The man filed a complaint June 12 in Pinellas Circuit Court against the city of St. Petersburg, alleging violation of the Florida Civil Rights Act.

According to the complaint, on Sept. 30, 2016, the man was terminated from his employment in the city’s Water Resources Department where he has been the first African-American interim director. He says he has suffered loss of employment, loss of income, privileges and benefits, mental and emotional distress, humiliation, embarrassment and damage to his professional reputation.

The man alleges St. Petersburg unlawfully discriminated against him based upon his race and terminated him in retaliation for reporting unlawful discrimination, allegedly his salary being less than whites who held the same position as interim director.

He seeks trial by jury, reinstatement to the equivalent position, actual and compensatory damages of more than $15,000, attorney fees, costs and all proper and just relief.

Even in this day and age, sadly racial discrimination is still rampant in the United States, especially at work. Our Tampa Bay Discrimination Attorneys at Whittel & Melton fight aggressively to put an end to racist policies and practices in the workplace.

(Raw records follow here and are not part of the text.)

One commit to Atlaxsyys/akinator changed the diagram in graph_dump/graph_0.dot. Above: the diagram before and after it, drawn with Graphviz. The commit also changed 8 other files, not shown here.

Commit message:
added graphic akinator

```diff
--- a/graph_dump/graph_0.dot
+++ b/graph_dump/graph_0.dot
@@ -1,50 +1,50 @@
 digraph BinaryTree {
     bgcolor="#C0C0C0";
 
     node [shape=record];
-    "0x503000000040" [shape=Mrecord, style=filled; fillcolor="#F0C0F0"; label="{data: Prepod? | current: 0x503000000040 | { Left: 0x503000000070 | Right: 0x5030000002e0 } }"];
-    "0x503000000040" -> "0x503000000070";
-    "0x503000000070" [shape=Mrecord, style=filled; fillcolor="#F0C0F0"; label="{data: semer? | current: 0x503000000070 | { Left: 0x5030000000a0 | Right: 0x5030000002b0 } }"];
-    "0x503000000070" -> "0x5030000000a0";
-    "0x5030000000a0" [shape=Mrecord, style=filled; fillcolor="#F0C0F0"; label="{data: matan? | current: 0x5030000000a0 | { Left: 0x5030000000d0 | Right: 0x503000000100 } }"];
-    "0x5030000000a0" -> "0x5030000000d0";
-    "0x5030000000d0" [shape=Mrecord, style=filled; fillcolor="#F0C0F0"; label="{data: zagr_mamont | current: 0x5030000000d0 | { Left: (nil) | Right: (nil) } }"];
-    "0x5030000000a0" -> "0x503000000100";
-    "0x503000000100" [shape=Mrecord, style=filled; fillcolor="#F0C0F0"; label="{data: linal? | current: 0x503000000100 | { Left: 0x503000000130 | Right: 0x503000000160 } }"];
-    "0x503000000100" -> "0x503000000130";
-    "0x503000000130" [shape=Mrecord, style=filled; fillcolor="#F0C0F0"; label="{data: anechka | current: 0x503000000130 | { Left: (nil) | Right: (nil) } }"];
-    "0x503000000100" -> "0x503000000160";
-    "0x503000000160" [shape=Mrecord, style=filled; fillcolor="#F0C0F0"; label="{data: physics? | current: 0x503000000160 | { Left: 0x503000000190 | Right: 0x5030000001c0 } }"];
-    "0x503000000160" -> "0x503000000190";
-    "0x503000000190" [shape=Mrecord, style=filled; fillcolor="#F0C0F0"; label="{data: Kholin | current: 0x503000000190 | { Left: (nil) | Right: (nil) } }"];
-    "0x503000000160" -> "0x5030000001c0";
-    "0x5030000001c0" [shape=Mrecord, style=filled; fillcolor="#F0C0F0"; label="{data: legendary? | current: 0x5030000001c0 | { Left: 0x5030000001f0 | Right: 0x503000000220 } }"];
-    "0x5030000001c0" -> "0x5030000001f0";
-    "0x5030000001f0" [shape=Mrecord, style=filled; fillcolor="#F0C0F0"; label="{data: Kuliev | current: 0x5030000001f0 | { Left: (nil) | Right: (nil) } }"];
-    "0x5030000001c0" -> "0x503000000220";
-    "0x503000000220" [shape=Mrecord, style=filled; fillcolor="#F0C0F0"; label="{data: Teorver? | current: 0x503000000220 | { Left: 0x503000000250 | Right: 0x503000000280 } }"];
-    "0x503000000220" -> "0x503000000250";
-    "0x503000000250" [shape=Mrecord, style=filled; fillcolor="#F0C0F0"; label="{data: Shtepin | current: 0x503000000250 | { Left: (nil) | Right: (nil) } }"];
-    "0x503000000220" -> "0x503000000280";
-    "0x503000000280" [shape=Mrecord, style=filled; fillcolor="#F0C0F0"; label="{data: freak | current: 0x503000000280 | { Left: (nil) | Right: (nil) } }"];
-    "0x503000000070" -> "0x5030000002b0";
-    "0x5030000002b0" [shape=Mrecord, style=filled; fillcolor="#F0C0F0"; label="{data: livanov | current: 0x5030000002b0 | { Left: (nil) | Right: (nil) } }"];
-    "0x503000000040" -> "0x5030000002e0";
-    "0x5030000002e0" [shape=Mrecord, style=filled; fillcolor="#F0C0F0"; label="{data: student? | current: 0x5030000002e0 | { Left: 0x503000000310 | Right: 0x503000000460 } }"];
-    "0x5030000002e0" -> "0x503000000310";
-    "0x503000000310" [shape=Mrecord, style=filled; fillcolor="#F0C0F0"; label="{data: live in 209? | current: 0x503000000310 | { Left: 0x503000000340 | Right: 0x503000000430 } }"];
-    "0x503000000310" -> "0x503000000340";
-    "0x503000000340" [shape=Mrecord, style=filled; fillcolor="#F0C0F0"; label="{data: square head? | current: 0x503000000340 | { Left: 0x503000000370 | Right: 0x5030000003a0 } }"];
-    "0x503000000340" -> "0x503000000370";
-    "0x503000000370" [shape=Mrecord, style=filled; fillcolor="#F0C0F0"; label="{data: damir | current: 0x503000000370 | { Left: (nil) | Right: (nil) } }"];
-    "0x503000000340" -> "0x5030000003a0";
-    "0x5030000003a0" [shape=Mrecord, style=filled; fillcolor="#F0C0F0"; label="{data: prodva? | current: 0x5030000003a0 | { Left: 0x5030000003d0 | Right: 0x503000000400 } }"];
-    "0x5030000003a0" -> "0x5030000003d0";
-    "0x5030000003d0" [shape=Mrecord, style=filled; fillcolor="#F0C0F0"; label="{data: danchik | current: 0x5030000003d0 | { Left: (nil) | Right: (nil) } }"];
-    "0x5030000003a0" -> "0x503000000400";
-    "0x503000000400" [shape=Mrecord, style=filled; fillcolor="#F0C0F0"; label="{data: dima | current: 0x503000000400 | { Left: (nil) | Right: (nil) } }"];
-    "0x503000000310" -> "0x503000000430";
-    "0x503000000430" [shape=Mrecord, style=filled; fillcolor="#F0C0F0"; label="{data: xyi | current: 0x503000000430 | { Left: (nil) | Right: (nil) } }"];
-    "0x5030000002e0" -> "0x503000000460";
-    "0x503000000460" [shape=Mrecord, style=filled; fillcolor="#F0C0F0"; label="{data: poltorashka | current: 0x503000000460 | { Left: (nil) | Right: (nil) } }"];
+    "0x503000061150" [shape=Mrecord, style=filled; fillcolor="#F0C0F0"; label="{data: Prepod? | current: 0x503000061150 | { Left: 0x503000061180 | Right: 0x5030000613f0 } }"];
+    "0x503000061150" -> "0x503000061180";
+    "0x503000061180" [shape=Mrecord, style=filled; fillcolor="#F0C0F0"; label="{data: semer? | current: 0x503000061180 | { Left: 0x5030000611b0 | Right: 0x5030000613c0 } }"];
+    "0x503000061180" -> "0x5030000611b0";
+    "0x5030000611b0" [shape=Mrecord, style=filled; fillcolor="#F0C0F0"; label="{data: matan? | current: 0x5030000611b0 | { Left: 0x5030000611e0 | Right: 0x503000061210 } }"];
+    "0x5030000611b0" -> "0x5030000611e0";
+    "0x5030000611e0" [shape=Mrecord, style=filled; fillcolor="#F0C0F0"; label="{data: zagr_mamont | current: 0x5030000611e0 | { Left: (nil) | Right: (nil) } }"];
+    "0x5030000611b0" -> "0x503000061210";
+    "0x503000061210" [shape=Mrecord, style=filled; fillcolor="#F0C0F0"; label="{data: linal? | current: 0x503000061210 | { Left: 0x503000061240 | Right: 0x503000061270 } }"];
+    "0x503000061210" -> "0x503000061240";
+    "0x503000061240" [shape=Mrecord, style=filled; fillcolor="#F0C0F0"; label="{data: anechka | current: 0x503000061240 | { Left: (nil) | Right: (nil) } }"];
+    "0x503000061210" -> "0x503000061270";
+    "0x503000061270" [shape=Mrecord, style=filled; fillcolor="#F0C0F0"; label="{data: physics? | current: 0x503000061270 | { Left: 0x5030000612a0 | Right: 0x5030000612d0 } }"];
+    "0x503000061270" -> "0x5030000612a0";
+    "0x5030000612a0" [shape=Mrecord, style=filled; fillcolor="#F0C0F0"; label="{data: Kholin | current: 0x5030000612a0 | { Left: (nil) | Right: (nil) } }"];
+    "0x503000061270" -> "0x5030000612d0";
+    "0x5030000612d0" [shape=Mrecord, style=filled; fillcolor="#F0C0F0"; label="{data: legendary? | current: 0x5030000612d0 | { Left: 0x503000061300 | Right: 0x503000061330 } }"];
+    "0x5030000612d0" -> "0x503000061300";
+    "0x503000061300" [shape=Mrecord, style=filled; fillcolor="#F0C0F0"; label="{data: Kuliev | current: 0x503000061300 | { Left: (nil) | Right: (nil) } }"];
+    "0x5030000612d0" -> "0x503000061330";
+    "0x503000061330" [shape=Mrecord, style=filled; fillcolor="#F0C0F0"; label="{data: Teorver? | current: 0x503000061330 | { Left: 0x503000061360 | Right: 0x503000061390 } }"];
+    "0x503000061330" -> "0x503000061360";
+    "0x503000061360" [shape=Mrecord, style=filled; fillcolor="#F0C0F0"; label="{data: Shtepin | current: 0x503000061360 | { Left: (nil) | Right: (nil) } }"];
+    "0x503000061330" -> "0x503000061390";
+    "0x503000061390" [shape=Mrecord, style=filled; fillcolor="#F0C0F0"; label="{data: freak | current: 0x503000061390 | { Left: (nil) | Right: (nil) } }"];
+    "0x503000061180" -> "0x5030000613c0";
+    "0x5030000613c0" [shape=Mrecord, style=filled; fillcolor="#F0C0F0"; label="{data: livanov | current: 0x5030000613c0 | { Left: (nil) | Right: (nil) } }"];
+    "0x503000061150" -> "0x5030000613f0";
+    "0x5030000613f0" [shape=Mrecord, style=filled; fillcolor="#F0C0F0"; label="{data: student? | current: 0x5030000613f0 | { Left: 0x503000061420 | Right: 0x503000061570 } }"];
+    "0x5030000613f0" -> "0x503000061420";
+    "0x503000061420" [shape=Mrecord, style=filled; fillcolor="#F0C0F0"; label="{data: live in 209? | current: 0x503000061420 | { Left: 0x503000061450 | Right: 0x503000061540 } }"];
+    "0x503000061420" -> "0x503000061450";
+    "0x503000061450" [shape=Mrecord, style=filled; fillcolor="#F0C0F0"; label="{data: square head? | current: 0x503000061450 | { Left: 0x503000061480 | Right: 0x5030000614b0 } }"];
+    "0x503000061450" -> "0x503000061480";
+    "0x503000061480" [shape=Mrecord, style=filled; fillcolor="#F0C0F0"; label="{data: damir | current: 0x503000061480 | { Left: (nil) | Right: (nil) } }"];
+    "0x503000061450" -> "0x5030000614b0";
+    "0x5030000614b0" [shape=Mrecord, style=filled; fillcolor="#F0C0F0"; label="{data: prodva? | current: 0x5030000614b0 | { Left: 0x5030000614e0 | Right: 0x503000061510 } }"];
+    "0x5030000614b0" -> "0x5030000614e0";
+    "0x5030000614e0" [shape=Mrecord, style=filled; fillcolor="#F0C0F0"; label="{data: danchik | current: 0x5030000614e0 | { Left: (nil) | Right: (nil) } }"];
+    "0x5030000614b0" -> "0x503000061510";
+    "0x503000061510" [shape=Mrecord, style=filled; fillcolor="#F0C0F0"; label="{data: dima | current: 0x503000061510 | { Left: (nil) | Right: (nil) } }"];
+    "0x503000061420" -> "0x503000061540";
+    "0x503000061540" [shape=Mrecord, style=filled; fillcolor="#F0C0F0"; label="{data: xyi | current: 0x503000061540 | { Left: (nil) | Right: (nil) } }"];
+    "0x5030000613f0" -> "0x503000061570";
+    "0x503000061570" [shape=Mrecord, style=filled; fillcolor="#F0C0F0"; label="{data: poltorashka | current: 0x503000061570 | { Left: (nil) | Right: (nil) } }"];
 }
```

Racial discrimination includes being harassed, fired, wrongfully terminated, discriminated against, demoted, wrongfully disciplined, and denied wages. If you feel that you are being discriminated based on your race, whatever race that may be, let us help you.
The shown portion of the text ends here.